Note: The official Jekyll Docker image passes —host= by default; it does not need to be set explicitly.

This results in a server address of, as shown in the jekyll serve output below:

Configuration file: _config.yml
Source: /srv/jekyll
Destination: /srv/jekyll/_site
Incremental build: disabled. Enable with --incremental
done in 5.556 seconds.
Auto-regeneration: enabled for '/srv/jekyll'
Server address:
Server running... press ctrl-c to stop.

Windows and

Unlike macOS, Windows does not allow connections to the “any” address. The effect of this is the address is not available on Windows.

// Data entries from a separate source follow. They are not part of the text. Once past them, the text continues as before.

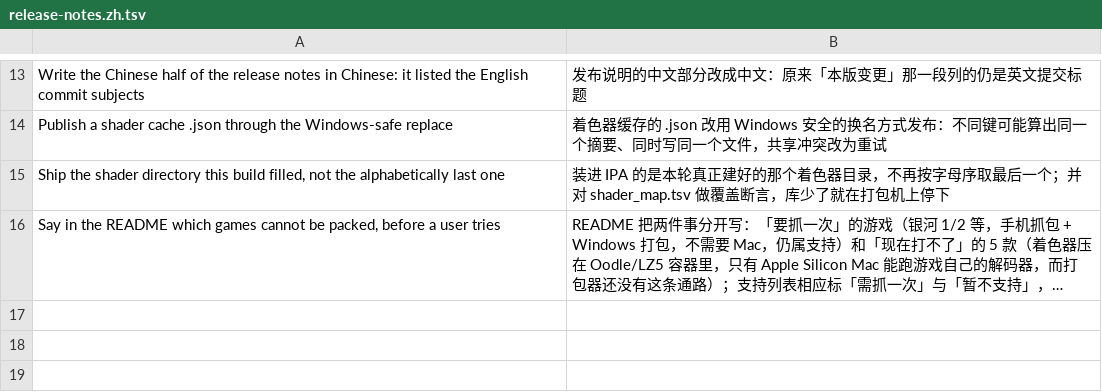
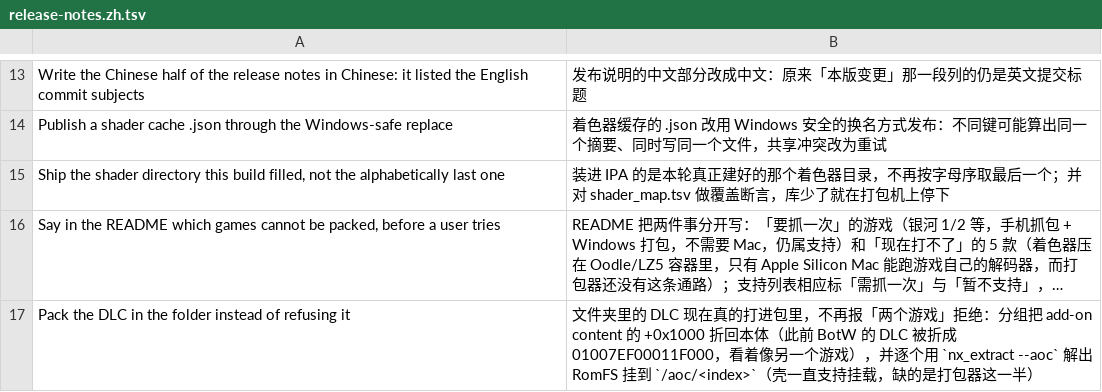
Before and after one commit to sunvincent037-ship-it/ns2ios-controller-touch, a TSV file: .github/release-notes.zh.tsv, drawn as a sheet; only a part is shown, gaps mark what is left out; long unchanged cells end in …; the diff names each change by its address in the sheet, - before the commit and + after, or states it on an @@ line.

Commit message:
Pack the DLC in the folder instead of refusing it
A folder holding Breath of the Wild and either of its packs stopped with
"the folder holds 2 different games (01007EF00011E000, 01007EF00011F000)".
Two bugs behind that one message.

scan_nsps folded a title ID to its application id with `tid - (tid &
0xFFF)`. That is right for a base game (...000) and for an update (...800,
which folds back), but add-on content sits at base + 0x1000 + index, so
taking only the low bits off left the DLC in a group of its own -- and
printed its folded id as if that were a title ID found in a file. Upstream
states the rule in one line (build_ipa_from_nsp.py: `app = tid if low == 0
else tid & ~0xFFF if low == 0x800 else (tid & ~0xFFF) - 0x1000`) and
handles the third case; this packer never did.

Behind it, fam['dlc'] was collected and then dropped: the log line said
"ignoring N DLC", so add-on content was never in a package from this route
even though the README claimed it was.

Fold the 0x1000 offset for add-on content, and extract each DLC's RomFS
with nx_extract --aoc into <App>/aoc/<index>/. The shell has always mounted
that: main.m points DM_AOC_DIR at <App>/aoc when it exists, hle_fs.c opens
DM_AOC_DIR/<index> for fs::MountAddOnContent, and hle_misc.c lists the
numeric directories as the owned indices. So the game sees exactly the DLC
in the folder, and none when there is none. The highest version wins when
the same DLC is there twice, an index whose file is gone is dropped from a
kept work folder, and a licence-only package (ticket, no data NCA) is named
for what it is instead of passing nx_extract's exception through.

```diff
--- a/.github/release-notes.zh.tsv
+++ b/.github/release-notes.zh.tsv
+row 17: Pack the DLC in the folder instead of refusing it | 文件夹里的 DLC 现在真的打进包里，不再报「两个游戏」拒绝：分组把 add-on content 的 +0x1000 折回本体（此前 BotW 的 DLC 被折成 01007EF00011F000，看着像另一个游戏），并逐个用 `nx_extract --aoc` 解出 RomFS 挂到 `/aoc/<index>`（壳一直支持挂载，缺的是打包器这一半）
```
Also changed, not shown: 3 other files.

Whether or not this is correct behaviour is subject to much discussion, which I won’t cover here. The underlying cause is explained in this Stack Overflow answer:

Unfortunately, connecting to the any address is not allowed on Windows… . as stated at the Windows API Documentation:

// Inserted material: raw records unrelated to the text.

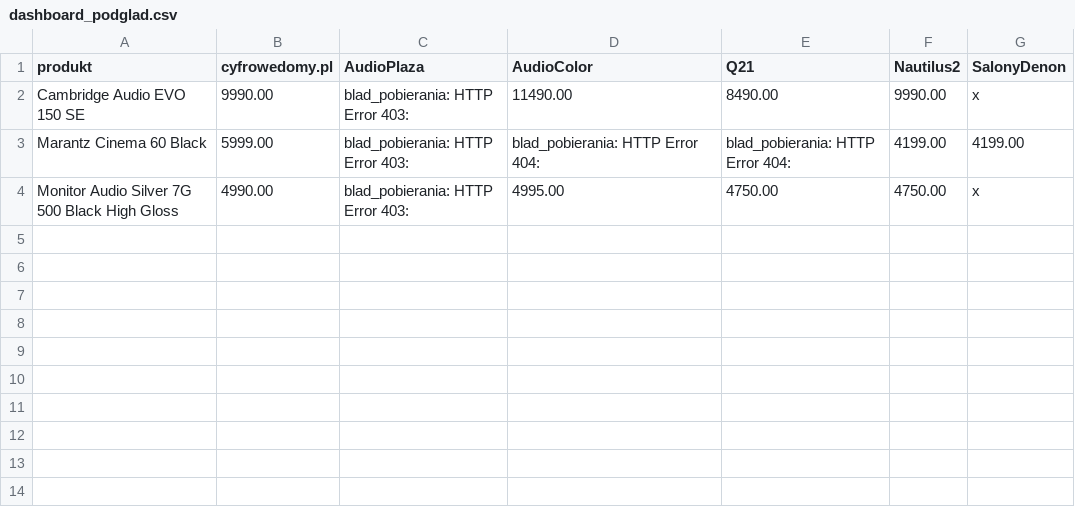
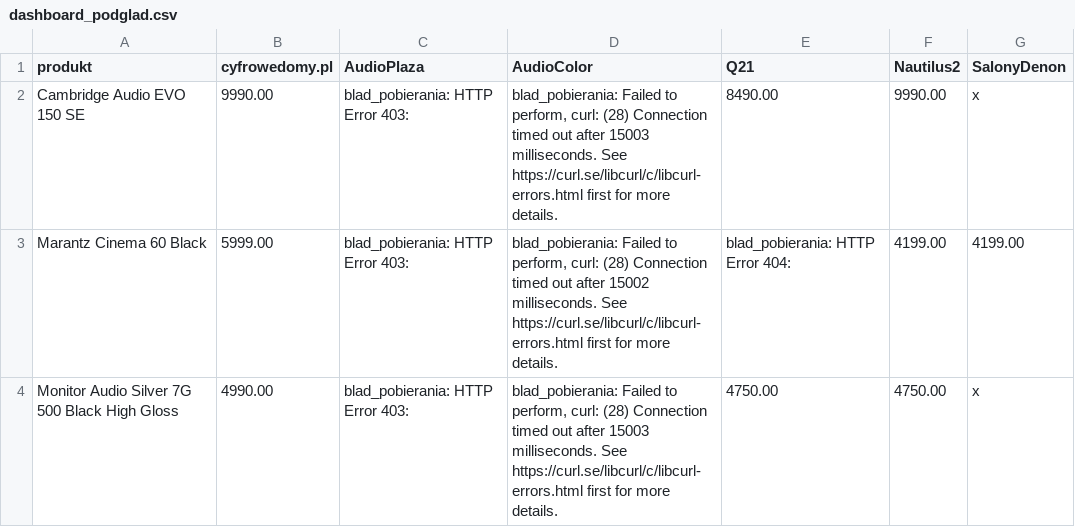
Before and after one commit to Pawel-007/monitoring-cen, a CSV file: dashboard_podglad.csv, drawn as a sheet.

```diff
--- a/dashboard_podglad.csv
+++ b/dashboard_podglad.csv
@@ -1,4 +1,4 @@
 produkt,cyfrowedomy.pl,AudioPlaza,AudioColor,Q21,Nautilus2,SalonyDenon
-Cambridge Audio EVO 150 SE,9990.00,blad_pobierania: HTTP Error 403: ,11490.00,8490.00,9990.00,x
-Marantz Cinema 60 Black,5999.00,blad_pobierania: HTTP Error 403: ,blad_pobierania: HTTP Error 404: ,blad_pobierania: HTTP Error 404: ,4199.00,4199.00
-Monitor Audio Silver 7G 500 Black High Gloss,4990.00,blad_pobierania: HTTP Error 403: ,4995.00,4750.00,4750.00,x
+Cambridge Audio EVO 150 SE,9990.00,blad_pobierania: HTTP Error 403: ,"blad_pobierania: Failed to perform, curl: (28) Connection timed out after 15003 milliseconds. See https://curl.se/libcurl/c/libcurl-errors.html first for more details.",8490.00,9990.00,x
+Marantz Cinema 60 Black,5999.00,blad_pobierania: HTTP Error 403: ,"blad_pobierania: Failed to perform, curl: (28) Connection timed out after 15002 milliseconds. See https://curl.se/libcurl/c/libcurl-errors.html first for more details.",blad_pobierania: HTTP Error 404: ,4199.00,4199.00
+Monitor Audio Silver 7G 500 Black High Gloss,4990.00,blad_pobierania: HTTP Error 403: ,"blad_pobierania: Failed to perform, curl: (28) Connection timed out after 15003 milliseconds. See https://curl.se/libcurl/c/libcurl-errors.html first for more details.",4750.00,4750.00,x
```
Also changed, not shown: 2 other files.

If the address member of the structure specified by the name parameter is filled with zeros, connect will return the error WSAEADDRNOTAVAIL.

Socket.connect() to Windows vs. Mac

On Windows, Jekyll should instead be accessed at http://localhost:4000/.

This will not solve, however, the issue for a site with assets or links that use absolute URLs. These will still have a host of and fail to be loaded, as can be seen in Chrome DevTools:

Asset references with hostname fail to load

jekyll serve and URLs

The cause of this is behaviour introduced in Jekyll 3.3:

When you run jekyll serve, Jekyll will build your site with the value of the host, port … This happens by default when running Jekyll locally.

site.url is set by the development server

When jekyll serve is run with —host=, Jekyll sets the host portion of the site URL to by default, regardless of the url setting in the config. This also affects any absolute URL that Jekyll generates.

This is not ideal for the combination of Jekyll, Docker, and Windows.

Fortunately, Jekyll provides a way to override this:

If JEKYLL_ENV is any value except development (its default value), Jekyll will not overwrite the value of url in your config.

Jekyll localhost workaround

The solution is to run jekyll serve such that it listens on without setting the server address to

This can be achieved with two changes:

  1. Setting JEKYLL_ENV to a value other than development
  2. Updating the configured url to an address that resolves locally eg. http://localhost:4000

An easy solution is to update the url value in _config.yml directly when running Jekyll locally. This adds, however, the inconvenience of making sure to change the value when moving between local and production environments.

Jekyll’s —config flag provides a way to override specific settings locally while allowing the default _config.yml to retain the production settings:

Specify config files instead of using _config.yml automatically. Settings in later files override settings in earlier files.

Build Command Options

First, create a file _config.docker.yml, and set url to override the URL in _config.yml:

url: "http://localhost:4000"

Then run Docker as follows:

docker run --rm -e "JEKYLL_ENV=docker" -v ${PWD}:/srv/jekyll -p 4000:4000 -it jekyll/jekyll jekyll serve --config _config.yml,_config.docker.yml

Note: The above command line is for PowerShell. For Windows Command Line (cmd), replace ${PWD} with %cd%.

The essential details are:

  • -e “JEKYLL_ENV=docker” sets the environment variable JEKYLL_ENV in the container. This can be any value except development.
  • —config _config.yml,_config.docker.yml specifies the config files. Settings in _config.docker.yml override settings in _config.yml.

Instead of starting Docker with multiple command line arguments, I added this configuration to a docker-compose.yml file and use Docker Compose:

version: '2'
- JEKYLL_ENV=docker
command: jekyll serve --config _config.yml,_config.docker.yml
image: jekyll/jekyll
- .:/srv/jekyll
- 4000:4000

Then start the container with the command docker-compose up.

Using either of these methods, Jekyll will be available at http://localhost:4000 with assets and links working correctly.

Further reading